Denver Day of Rock
May 24, 2014
The Blues runs in the family. At least that's the case for a number of families over the years. Morganfield, Dickenson, Brooks, to name a few. The latest blues brood to hit the scene goes by the name of Schnebelen. Siblings Danielle, Nick and Kris learned to play together in their hometown of Kansas City, MO and eventually formed Trampled Under Foot.
Danielle plays bass and belts a mean vocal. Nick plays guitar and sings as well while Kris is a drummer. The family filled the bill for the classic power trio. The band toured extensively and released several CDs and DVDs. In 2011, they put out Wrong Side of the Blues
on their own TUF Records label. The album garnered widespread attention and resulted in a recording contract with the Concord Music Group which, in turn released the band's latest album, Badlands
Kris recently left the band and was replaced by Kansas City colleague Jan Faircloth. At the same time, TUF expanded to a quartet with the addition of keyboardist Mike "Shinetop" Sedovic. Those two along with Danielle and Nick form the current, touring version of TUF which played the Denver Day of Rock festival in downtown Denver on May 24.
For Saturday afternoon's set, Danielle fronted the band with Nick and his guitar to the left and Shinetop on the right side of the stage. Certainly, putting the cute chick front and center was a good marketing move, but Danielle was much more than that, delivering the blues with force and grace. Despite her petite stature, even in her six in heels, she belted the blues with power and feeling. Her bass playing equaled her vocal force. In fact, she was nominated as best blues bassist for the 2012 Blues Music Awards. She was rock solid all afternoon and, on a couple of occasions, laid down some especially funky and intricate bottom.

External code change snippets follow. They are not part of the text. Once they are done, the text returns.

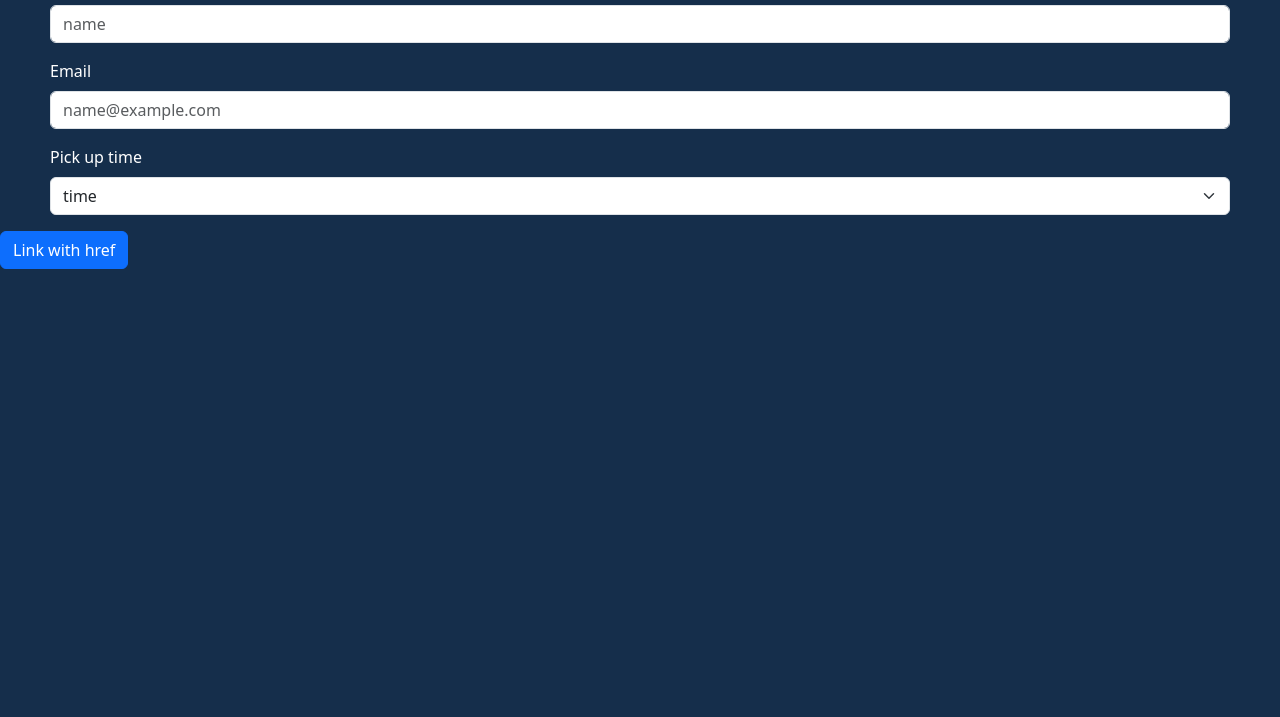
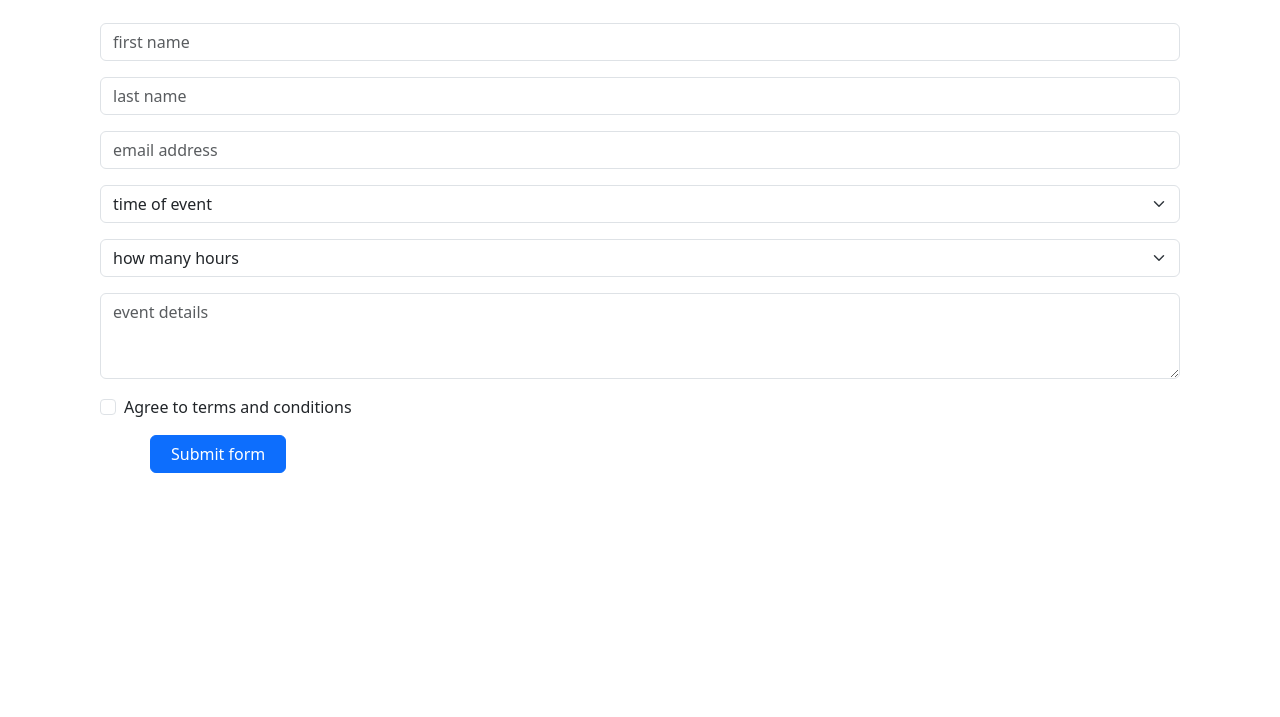
Before and after one commit to KatiePadfield/final-food-truck-website, a plain HTML site: page form.html in a window 1280 px wide. Shown: the part 83-800 px from the top of the page. Drawn offline with Linux system fonts and the light colour scheme.

Commit message:
complete form

```diff
--- a/css/style.css
+++ b/css/style.css
@@ -2,13 +2,12 @@
 /* global */
 
 body {
-  color: white;
-  background-color:#152E4B
 
 }
 
 .bg-info {
   background-color: #6BA6C3 !important;
+  opacity: 0.5;
 }
 
 .header-text {
@@ -70,11 +69,24 @@ body {
   /* form */
 
   .my-form {
-    padding-left:  50px;
-    padding-right: 50px;
+    padding-left:  100px;
+    padding-right: 100px;
+  }
+
+  .my-form-top {
+    padding-left:  100px;
+    padding-right: 100px;
+    padding-top: 50px;
   }
 
   .card-body {
-    background-color: #152E4B;
+
 
   }
+
+  .btn-primary {
+    padding-left:  20px;
+    padding-right: 20px;
+    margin-left: 50px;
+    margin-right: 50px;
+  }
--- a/form.html
+++ b/form.html
@@ -50,19 +50,18 @@
     </nav>
 
 
-    <div class="mb-3 my-form">
-        <label for="exampleFormControlTextarea1" class="form-label">Full name</label>
-        <input class="form-control" type="text" placeholder="name" aria-label="default input example">
+        <div class="mb-3 my-form-top ">
+          <input type="text" class="form-control"  placeholder="first name" id="validationDefault01" value="" required>
         </div>
         <div class="mb-3 my-form">
-        <label for="exampleFormControlInput1" class="form-label">Email</label>
-        <input type="email" class="form-control" id="exampleFormControlInput1" placeholder="name@example.com">
+          <input type="text" class="form-control"  placeholder="last name" id="validationDefault02" value="" required>
         </div>
-
         <div class="mb-3 my-form">
-        <label for="exampleFormControlInput1" class="form-label">Pick up time</label>
-      <select class="form-select" aria-label="Default select example">
-        <option selected>time</option>
+          <input type="email" class="form-control" id="validationDefault03" placeholder="email address">
+        </div>
+        <div class="mb-3 my-form">
+          <select class="form-select" id="validationDefault04" required>
+            <option selected disabled value="">time of event</option>
             <option value="1">08:00</option>
             <option value="2">08:15</option>
             <option value="3">08:30</option>
@@ -135,33 +134,46 @@
           </select>
         </div>
 
-    <p>
-        <a class="btn btn-primary" data-bs-toggle="collapse" href="#collapseExample" role="button" aria-expanded="false" aria-controls="collapseExample">
-          Link with href
-        </a>
-      </p>
-      <div class="collapse" id="collapseExample">
-        <div class="card card-body">
+        <div class="mb-3 my-form">
+            <select class="form-select" id="validationDefault04" required>
+            <option selected disabled value="">how many hours</option>
+          <option value="1">1</option>
+          <option value="2">2</option>
+          <option value="3">3</option>
+          <option value="3">4</option>
+          <option value="1">5</option>
+          <option value="1">6</option>
+          <option value="1">7</option>
+          <option value="1">8</option>
+          <option value="1">9</option>
+          <option value="1">10</option>
+          <option value="1">11</option>
+
+            </select>
+          </div>
+
+          <div class="mb-3 my-form">
+            <textarea class="form-control" placeholder="event details" id="validationDefault04" rows="3"></textarea>
+          </div>
+
+
+        <div class="mb-3 my-form">
           <div class="form-check">
-                <input class="form-check-input" type="checkbox" value="" id="flexCheckDefault">
-                <label class="form-check-label" for="flexCheckDefault">
-                  Default checkbox
+            <input class="form-check-input" type="checkbox" value="" id="invalidCheck2" required>
+            <label class="form-check-label" for="invalidCheck2">
+              Agree to terms and conditions
             </label>
           </div>
-              <div class="form-check">
-                <input class="form-check-input" type="checkbox" value="" id="flexCheckDefault">
-                <label class="form-check-label" for="flexCheckDefault">
-                  Default checkbox
-                </label>
-              </div>
-              <div class="form-check">
-                <input class="form-check-input" type="checkbox" value="" id="flexCheckDefault">
-                <label class="form-check-label" for="flexCheckDefault">
-                  Default checkbox
-                </label>
         </div>
 
+
+
+
+        <div class="my-form">
+          <button class="btn btn-primary" type="submit">Submit form</button>
         </div>
+      </form>
+
 
   </header>
 
```
Lines whose indentation alone changed are shown as unchanged.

Nick proved to be equally charismatic with his own vocal style on at least a third of the songs where he sang lead. His guitar fills were consistently incisive and his slashing solos pulled the pain from his soul and spilled it all over the stage and the crowd. Usually brother and sister took turns singing, but occasionally they joined forces for some tight, bluesy harmonies. One interesting aspect of these siblings is that they are both left handed, making for a slightly off kilter, yet still uniform stage presence.
The song selection consisted mostly of band originals, many from the recent Badlands album, including the opener, "Bad, Bad Feeling." We also heard "Pain in My Mind," one that featured some of those vocal harmonies. The set concluded with some cover tunes, including one that appears on Badlands
, James Brown
's "It's a Man's, Man's, Man's World." That one was a showcase for Danielle to let her vocals rip in the best searing, pleading Brown tradition.
Another cover was "One Monkey Don't Stop No Show," originally popularized by Big Maybelle. This one showcased the band's experience and professionalism. Just after the song got underway, Danielle tried to adjust the mic stand which came apart in her hand. She was left holding the mic and a remnant of the stand in her left hand while she used the fingers on her right hand to slap the strings on her bass fret board to keep the bass line running. A tech guy quickly ran on stage and reassembled the mic stand while Danielle kept playing and singing. Clearly, the tune should have been renamed, "One Broken Mic Stand Don't Stop No Show."
Danielle introduced the closer by saying, "Well, you know, we have to do THAT song." Then they broke into Led Zeppelin's "Trampled Under Foot." No one offered any explanation about any relationship between the name of the band and that song, but sonically, it fit right in with the rest of the set.
Although only two members of the Schnebelen family played on Saturday, the family bonds run deeply through the band. Their dad, Bob Schnebelen co-wrote some of the songs on Wrong Side of the Blues
and their mom, Lisa Swedlund, sang backing vocals on several tracks on both of their most recent albums. Blues family values; the best kind.